### WHAT NEEDS TO BE DONE
Leave the pictures behind and repeat all the entries exactly.

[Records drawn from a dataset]
>>

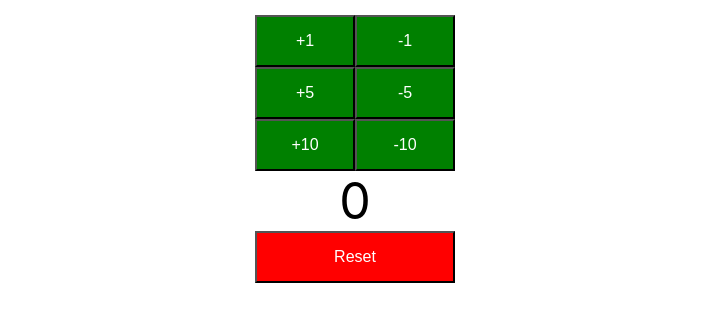
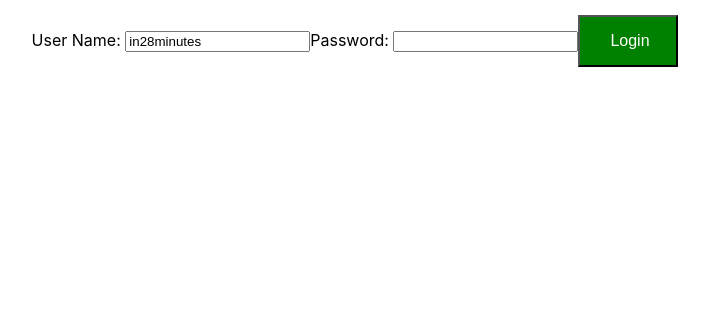
Before and after one commit to yadnyesh/todo-app, a React (Create React App) app: page / in a window 1280 px wide. Shown: the top 322 px of the page, without its empty margins (285-994 px from the left). Built offline with nearby package versions, Linux system fonts and the light colour scheme.

Commit message:
31 - Login form, field binding working

```diff
--- a/src/App.js
+++ b/src/App.js
@@ -3,12 +3,14 @@
 import './App.css';
 import FirstComponent from './components/learning-examples/FirstComponent'
 import Counter from './components/counter/Counter'
+import TodoApp from './components/todo/TodoApp'
 
 class App extends Component {
   render() {
     return (
       <div className="App">
-        <Counter />
+        {/* <Counter /> */}
+        <TodoApp />
       </div>
     );
   }
--- /dev/null
+++ b/src/components/todo/TodoApp.jsx
@@ -0,0 +1,50 @@
+import React, {Component} from 'react'
+
+class TodoApp extends Component {
+    render() {
+        return (
+            <div className="secondComponent">
+              <LoginComponent />
+            </div>
+          );
+    }
+}
+
+
+class LoginComponent extends Component {
+    constructor(props) {
+        super(props)
+        this.state = {
+            username: "in28minutes",
+            password: ""
+        }
+        this.handleUsernameChange = this.handleUsernameChange.bind(this)
+        this.handlePasswordChange = this.handlePasswordChange.bind(this)
+    }
+
+    handleUsernameChange(event) {
+        console.log(event.target.value);
+        this.setState({
+            [event.target.name]:event.target.value
+        })
+    }
+
+    handlePasswordChange(event) {
+        console.log(event.target.value);
+        this.setState({
+            [event.target.name]:event.target.value
+        })
+    }
+
+    render() {
+        return (
+            <div>
+                User Name: <input type = "text" name="username" value={this.state.username} onChange={this.handleUsernameChange}/>
+                Password: <input type = "password" name="password" value={this.state.password} onChange={this.handlePasswordChange}/>
+                <button>Login</button>
+            </div>
+        );
+    }
+}
+
+export default TodoApp
```
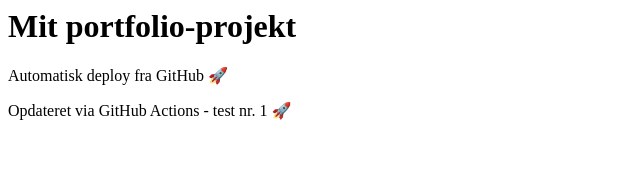
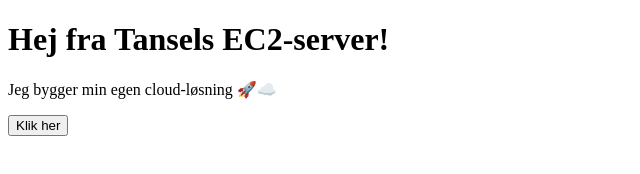
Before and after one commit to TG4K/portfolio-site, a plain HTML site: page index.html in a window 1280 px wide. Shown: the whole page, without its empty margins (0-640 px from the left). Drawn offline with Linux system fonts and the light colour scheme.

Commit message:
Tilføjet en knap med JavaScript

```diff
--- a/index.html
+++ b/index.html
@@ -1,2 +1,9 @@
-<h1>Mit portfolio-projekt</h1><p>Automatisk deploy fra GitHub 🚀</p>
-<p>Opdateret via GitHub Actions - test nr. 1 🚀</p>
+<!DOCTYPE html>
+<html>
+<head><title>Mit portfolio-projekt</title></head>
+<body>
+<h1>Hej fra Tansels EC2-server!</h1>
+<p>Jeg bygger min egen cloud-løsning 🚀☁️</p>
+<button onclick="alert('Hej fra EC2!')">Klik her</button>
+</body>
+</html>
```
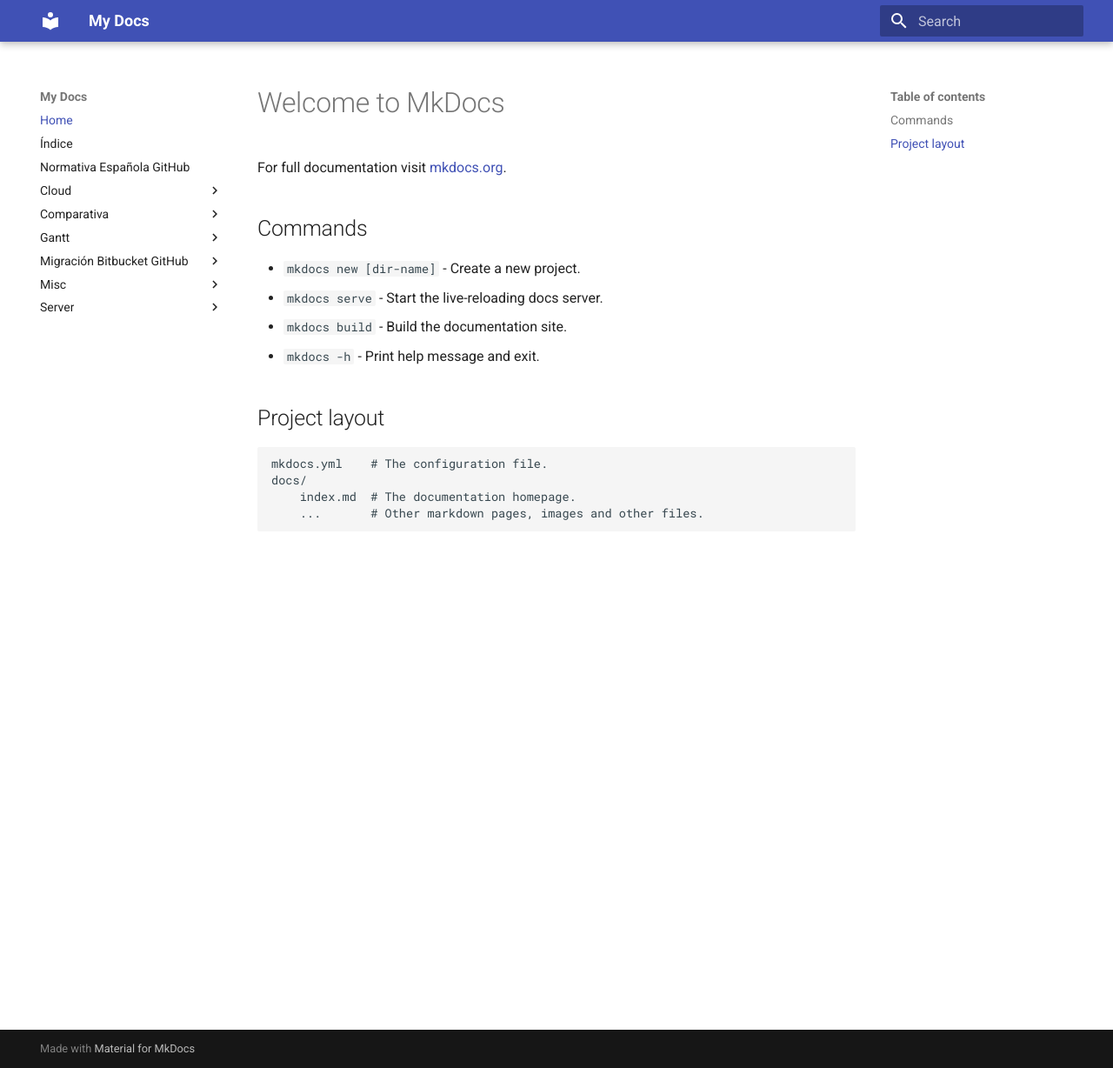
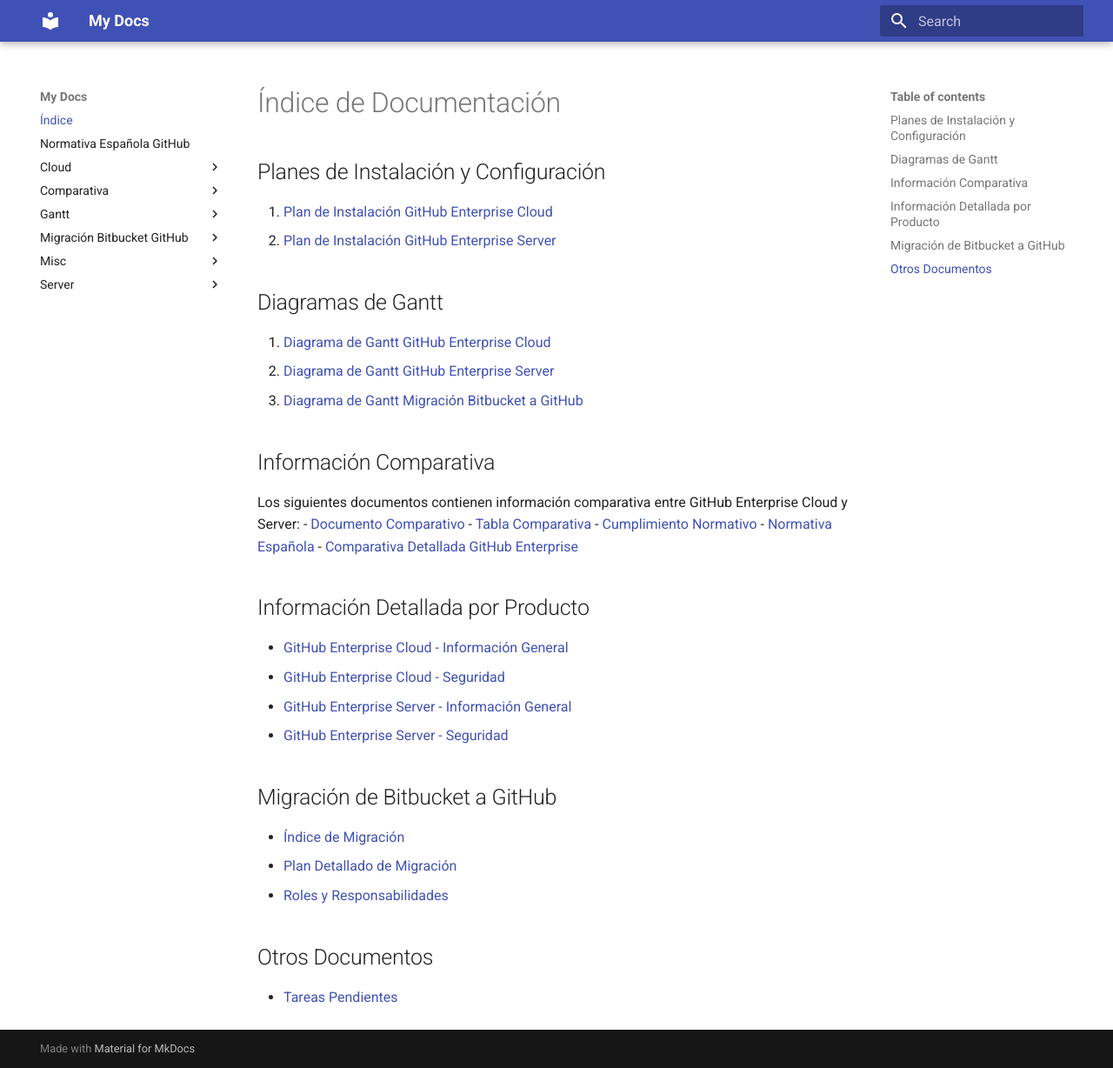
Before and after one commit to juananmora/github, an MkDocs documentation site: the page built from docs/index.md, in a window 1280 px wide and 1228 px high. Shown: the whole window at 87% size. Built offline with MkDocs 1.6.1 and Material for MkDocs 9.7.7, drawn with Linux system fonts in a browser that asks for light colours.

Commit message:
Actualizar índice de documentación y eliminar archivo obsoleto

```diff
--- a/docs/index.md
+++ b/docs/index.md
@@ -1,17 +1,32 @@
-# Welcome to MkDocs
+# Índice de Documentación
 
-For full documentation visit [mkdocs.org](https://www.mkdocs.org).
+## Planes de Instalación y Configuración
+1. [Plan de Instalación GitHub Enterprise Cloud](/cloud/plan_instalacion_github_enterprise_cloud.md)
+2. [Plan de Instalación GitHub Enterprise Server](/server/plan_instalacion_github_enterprise_server.md)
 
-## Commands
+## Diagramas de Gantt
+1. [Diagrama de Gantt GitHub Enterprise Cloud](/gantt/gantt_github_enterprise_cloud.md)
+2. [Diagrama de Gantt GitHub Enterprise Server](/gantt/gantt_github_enterprise_server.md)
+3. [Diagrama de Gantt Migración Bitbucket a GitHub](/migracion_bitbucket_github/gantt/diagrama_gantt_migracion.md)
 
-* `mkdocs new [dir-name]` - Create a new project.
-* `mkdocs serve` - Start the live-reloading docs server.
-* `mkdocs build` - Build the documentation site.
-* `mkdocs -h` - Print help message and exit.
+## Información Comparativa
+Los siguientes documentos contienen información comparativa entre GitHub Enterprise Cloud y Server:
+- [Documento Comparativo](/comparativa/documento_comparativo.md)
+- [Tabla Comparativa](/comparativa/tabla_comparativa.md)
+- [Cumplimiento Normativo](/comparativa/github_cumplimiento_normativo.md)
+- [Normativa Española](/comparativa/normativa_espanola_github.md)
+- [Comparativa Detallada GitHub Enterprise](/comparativa/comparativa_detallada_github_enterprise.md)
 
-## Project layout
+## Información Detallada por Producto
+- [GitHub Enterprise Cloud - Información General](/github_enterprise_cloud_info.md)
+- [GitHub Enterprise Cloud - Seguridad](/github_enterprise_cloud_security.md)
+- [GitHub Enterprise Server - Información General](/github_enterprise_server_info.md)
+- [GitHub Enterprise Server - Seguridad](/github_enterprise_server_security.md)
 
-    mkdocs.yml    # The configuration file.
-    docs/
-        index.md  # The documentation homepage.
-        ...       # Other markdown pages, images and other files.
+## Migración de Bitbucket a GitHub
+- [Índice de Migración](/migracion_bitbucket_github/indice.md)
+- [Plan Detallado de Migración](/migracion_bitbucket_github/plan/plan_detallado_migracion.md)
+- [Roles y Responsabilidades](/migracion_bitbucket_github/plan/roles_y_responsabilidades.md)
+
+## Otros Documentos
+- [Tareas Pendientes](/todo.md)
--- a/mkdocs.yml
+++ b/mkdocs.yml
@@ -50,8 +50,7 @@ docs_dir: docs
 # |                                                                                                        |
 # +--------------------------------------------------------------------------------------------------------+
 nav:
-  - Home: index.md
-  - Índice: indice.md
+  - Índice: index.md
   - Normativa Española GitHub: normativa_espanola_github.md
   - Cloud:
       - Capacidades GitHub Enterprise Cloud: cloud/capacidades_github_enterprise_cloud.md
```
Also changed, not shown: docs/indice.md (deleted, +0 -32 lines).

<<

### TASK RESPONSE
Before and after one commit to yadnyesh/todo-app, a React (Create React App) app: page / in a window 1280 px wide. Shown: the top 322 px of the page, without its empty margins (285-994 px from the left). Built offline with nearby package versions, Linux system fonts and the light colour scheme.

Commit message:
31 - Login form, field binding working

```diff
--- a/src/App.js
+++ b/src/App.js
@@ -3,12 +3,14 @@
 import './App.css';
 import FirstComponent from './components/learning-examples/FirstComponent'
 import Counter from './components/counter/Counter'
+import TodoApp from './components/todo/TodoApp'
 
 class App extends Component {
   render() {
     return (
       <div className="App">
-        <Counter />
+        {/* <Counter /> */}
+        <TodoApp />
       </div>
     );
   }
--- /dev/null
+++ b/src/components/todo/TodoApp.jsx
@@ -0,0 +1,50 @@
+import React, {Component} from 'react'
+
+class TodoApp extends Component {
+    render() {
+        return (
+            <div className="secondComponent">
+              <LoginComponent />
+            </div>
+          );
+    }
+}
+
+
+class LoginComponent extends Component {
+    constructor(props) {
+        super(props)
+        this.state = {
+            username: "in28minutes",
+            password: ""
+        }
+        this.handleUsernameChange = this.handleUsernameChange.bind(this)
+        this.handlePasswordChange = this.handlePasswordChange.bind(this)
+    }
+
+    handleUsernameChange(event) {
+        console.log(event.target.value);
+        this.setState({
+            [event.target.name]:event.target.value
+        })
+    }
+
+    handlePasswordChange(event) {
+        console.log(event.target.value);
+        this.setState({
+            [event.target.name]:event.target.value
+        })
+    }
+
+    render() {
+        return (
+            <div>
+                User Name: <input type = "text" name="username" value={this.state.username} onChange={this.handleUsernameChange}/>
+                Password: <input type = "password" name="password" value={this.state.password} onChange={this.handlePasswordChange}/>
+                <button>Login</button>
+            </div>
+        );
+    }
+}
+
+export default TodoApp
```
Before and after one commit to TG4K/portfolio-site, a plain HTML site: page index.html in a window 1280 px wide. Shown: the whole page, without its empty margins (0-640 px from the left). Drawn offline with Linux system fonts and the light colour scheme.

Commit message:
Tilføjet en knap med JavaScript

```diff
--- a/index.html
+++ b/index.html
@@ -1,2 +1,9 @@
-<h1>Mit portfolio-projekt</h1><p>Automatisk deploy fra GitHub 🚀</p>
-<p>Opdateret via GitHub Actions - test nr. 1 🚀</p>
+<!DOCTYPE html>
+<html>
+<head><title>Mit portfolio-projekt</title></head>
+<body>
+<h1>Hej fra Tansels EC2-server!</h1>
+<p>Jeg bygger min egen cloud-løsning 🚀☁️</p>
+<button onclick="alert('Hej fra EC2!')">Klik her</button>
+</body>
+</html>
```
Before and after one commit to juananmora/github, an MkDocs documentation site: the page built from docs/index.md, in a window 1280 px wide and 1228 px high. Shown: the whole window at 87% size. Built offline with MkDocs 1.6.1 and Material for MkDocs 9.7.7, drawn with Linux system fonts in a browser that asks for light colours.

Commit message:
Actualizar índice de documentación y eliminar archivo obsoleto

```diff
--- a/docs/index.md
+++ b/docs/index.md
@@ -1,17 +1,32 @@
-# Welcome to MkDocs
+# Índice de Documentación
 
-For full documentation visit [mkdocs.org](https://www.mkdocs.org).
+## Planes de Instalación y Configuración
+1. [Plan de Instalación GitHub Enterprise Cloud](/cloud/plan_instalacion_github_enterprise_cloud.md)
+2. [Plan de Instalación GitHub Enterprise Server](/server/plan_instalacion_github_enterprise_server.md)
 
-## Commands
+## Diagramas de Gantt
+1. [Diagrama de Gantt GitHub Enterprise Cloud](/gantt/gantt_github_enterprise_cloud.md)
+2. [Diagrama de Gantt GitHub Enterprise Server](/gantt/gantt_github_enterprise_server.md)
+3. [Diagrama de Gantt Migración Bitbucket a GitHub](/migracion_bitbucket_github/gantt/diagrama_gantt_migracion.md)
 
-* `mkdocs new [dir-name]` - Create a new project.
-* `mkdocs serve` - Start the live-reloading docs server.
-* `mkdocs build` - Build the documentation site.
-* `mkdocs -h` - Print help message and exit.
+## Información Comparativa
+Los siguientes documentos contienen información comparativa entre GitHub Enterprise Cloud y Server:
+- [Documento Comparativo](/comparativa/documento_comparativo.md)
+- [Tabla Comparativa](/comparativa/tabla_comparativa.md)
+- [Cumplimiento Normativo](/comparativa/github_cumplimiento_normativo.md)
+- [Normativa Española](/comparativa/normativa_espanola_github.md)
+- [Comparativa Detallada GitHub Enterprise](/comparativa/comparativa_detallada_github_enterprise.md)
 
-## Project layout
+## Información Detallada por Producto
+- [GitHub Enterprise Cloud - Información General](/github_enterprise_cloud_info.md)
+- [GitHub Enterprise Cloud - Seguridad](/github_enterprise_cloud_security.md)
+- [GitHub Enterprise Server - Información General](/github_enterprise_server_info.md)
+- [GitHub Enterprise Server - Seguridad](/github_enterprise_server_security.md)
 
-    mkdocs.yml    # The configuration file.
-    docs/
-        index.md  # The documentation homepage.
-        ...       # Other markdown pages, images and other files.
+## Migración de Bitbucket a GitHub
+- [Índice de Migración](/migracion_bitbucket_github/indice.md)
+- [Plan Detallado de Migración](/migracion_bitbucket_github/plan/plan_detallado_migracion.md)
+- [Roles y Responsabilidades](/migracion_bitbucket_github/plan/roles_y_responsabilidades.md)
+
+## Otros Documentos
+- [Tareas Pendientes](/todo.md)
--- a/mkdocs.yml
+++ b/mkdocs.yml
@@ -50,8 +50,7 @@ docs_dir: docs
 # |                                                                                                        |
 # +--------------------------------------------------------------------------------------------------------+
 nav:
-  - Home: index.md
-  - Índice: indice.md
+  - Índice: index.md
   - Normativa Española GitHub: normativa_espanola_github.md
   - Cloud:
       - Capacidades GitHub Enterprise Cloud: cloud/capacidades_github_enterprise_cloud.md
```
Also changed, not shown: docs/indice.md (deleted, +0 -32 lines).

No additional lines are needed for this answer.